--- DESCRIPTION OF THE TASK ---
Every line of the listing belongs in your answer exactly as written; the images do not.

--- DATA FOR PROCESSING ---
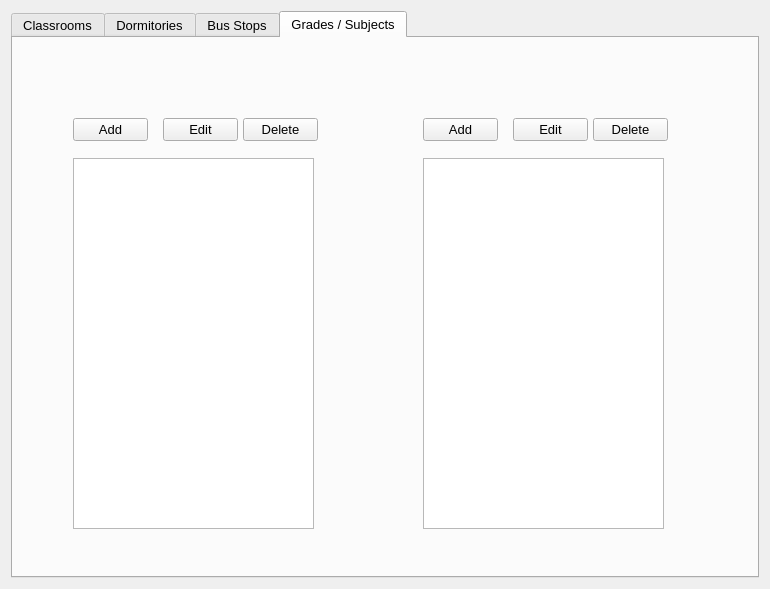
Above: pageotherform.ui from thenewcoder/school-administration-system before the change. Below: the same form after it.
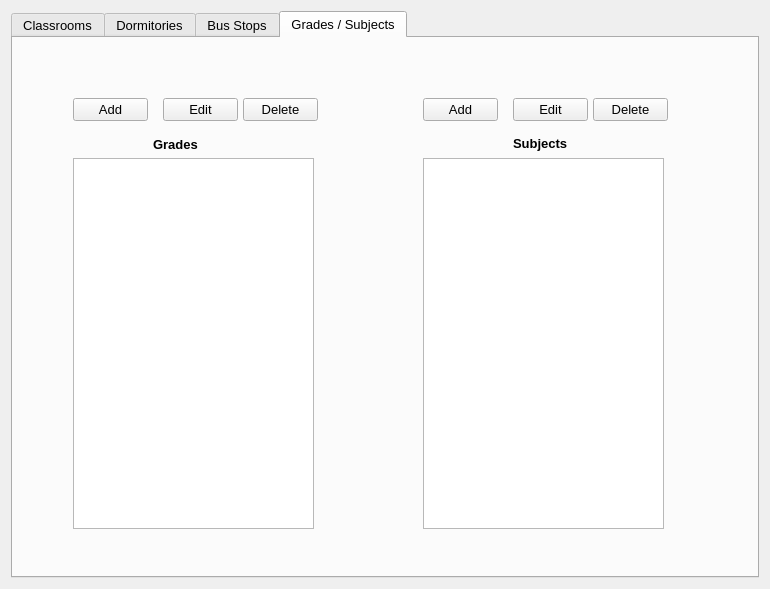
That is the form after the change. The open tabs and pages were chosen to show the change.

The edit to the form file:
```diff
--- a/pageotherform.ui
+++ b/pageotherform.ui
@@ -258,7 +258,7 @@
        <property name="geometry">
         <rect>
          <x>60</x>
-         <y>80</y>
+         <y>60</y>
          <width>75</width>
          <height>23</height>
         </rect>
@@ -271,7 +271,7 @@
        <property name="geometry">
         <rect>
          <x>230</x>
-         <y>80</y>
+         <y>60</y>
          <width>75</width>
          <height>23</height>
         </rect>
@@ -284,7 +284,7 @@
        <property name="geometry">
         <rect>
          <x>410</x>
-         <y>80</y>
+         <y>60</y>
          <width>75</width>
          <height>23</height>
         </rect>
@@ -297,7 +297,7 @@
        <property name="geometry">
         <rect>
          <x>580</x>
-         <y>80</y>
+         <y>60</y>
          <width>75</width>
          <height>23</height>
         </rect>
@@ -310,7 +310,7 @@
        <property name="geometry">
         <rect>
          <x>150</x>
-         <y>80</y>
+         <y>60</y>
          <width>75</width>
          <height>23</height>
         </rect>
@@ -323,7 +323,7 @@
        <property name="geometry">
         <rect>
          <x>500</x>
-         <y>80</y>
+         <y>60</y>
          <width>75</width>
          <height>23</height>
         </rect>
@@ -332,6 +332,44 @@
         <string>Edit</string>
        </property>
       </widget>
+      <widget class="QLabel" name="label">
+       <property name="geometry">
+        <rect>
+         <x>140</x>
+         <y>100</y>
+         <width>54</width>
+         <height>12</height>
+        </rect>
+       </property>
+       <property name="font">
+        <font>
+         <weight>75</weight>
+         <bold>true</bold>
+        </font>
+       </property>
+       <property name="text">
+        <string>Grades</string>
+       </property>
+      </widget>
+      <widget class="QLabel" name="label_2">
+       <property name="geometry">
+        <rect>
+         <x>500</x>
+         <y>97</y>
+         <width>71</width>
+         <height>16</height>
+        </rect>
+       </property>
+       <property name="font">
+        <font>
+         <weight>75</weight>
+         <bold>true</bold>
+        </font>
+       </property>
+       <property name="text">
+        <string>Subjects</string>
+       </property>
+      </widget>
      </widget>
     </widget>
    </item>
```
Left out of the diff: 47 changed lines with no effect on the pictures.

--- ANSWER TO THIS TASK ---
Above: pageotherform.ui from thenewcoder/school-administration-system before the change. Below: the same form after it.
That is the form after the change. The open tabs and pages were chosen to show the change.

The edit to the form file:
```diff
--- a/pageotherform.ui
+++ b/pageotherform.ui
@@ -258,7 +258,7 @@
        <property name="geometry">
         <rect>
          <x>60</x>
-         <y>80</y>
+         <y>60</y>
          <width>75</width>
          <height>23</height>
         </rect>
@@ -271,7 +271,7 @@
        <property name="geometry">
         <rect>
          <x>230</x>
-         <y>80</y>
+         <y>60</y>
          <width>75</width>
          <height>23</height>
         </rect>
@@ -284,7 +284,7 @@
        <property name="geometry">
         <rect>
          <x>410</x>
-         <y>80</y>
+         <y>60</y>
          <width>75</width>
          <height>23</height>
         </rect>
@@ -297,7 +297,7 @@
        <property name="geometry">
         <rect>
          <x>580</x>
-         <y>80</y>
+         <y>60</y>
          <width>75</width>
          <height>23</height>
         </rect>
@@ -310,7 +310,7 @@
        <property name="geometry">
         <rect>
          <x>150</x>
-         <y>80</y>
+         <y>60</y>
          <width>75</width>
          <height>23</height>
         </rect>
@@ -323,7 +323,7 @@
        <property name="geometry">
         <rect>
          <x>500</x>
-         <y>80</y>
+         <y>60</y>
          <width>75</width>
          <height>23</height>
         </rect>
@@ -332,6 +332,44 @@
         <string>Edit</string>
        </property>
       </widget>
+      <widget class="QLabel" name="label">
+       <property name="geometry">
+        <rect>
+         <x>140</x>
+         <y>100</y>
+         <width>54</width>
+         <height>12</height>
+        </rect>
+       </property>
+       <property name="font">
+        <font>
+         <weight>75</weight>
+         <bold>true</bold>
+        </font>
+       </property>
+       <property name="text">
+        <string>Grades</string>
+       </property>
+      </widget>
+      <widget class="QLabel" name="label_2">
+       <property name="geometry">
+        <rect>
+         <x>500</x>
+         <y>97</y>
+         <width>71</width>
+         <height>16</height>
+        </rect>
+       </property>
+       <property name="font">
+        <font>
+         <weight>75</weight>
+         <bold>true</bold>
+        </font>
+       </property>
+       <property name="text">
+        <string>Subjects</string>
+       </property>
+      </widget>
      </widget>
     </widget>
    </item>
```
Left out of the diff: 47 changed lines with no effect on the pictures.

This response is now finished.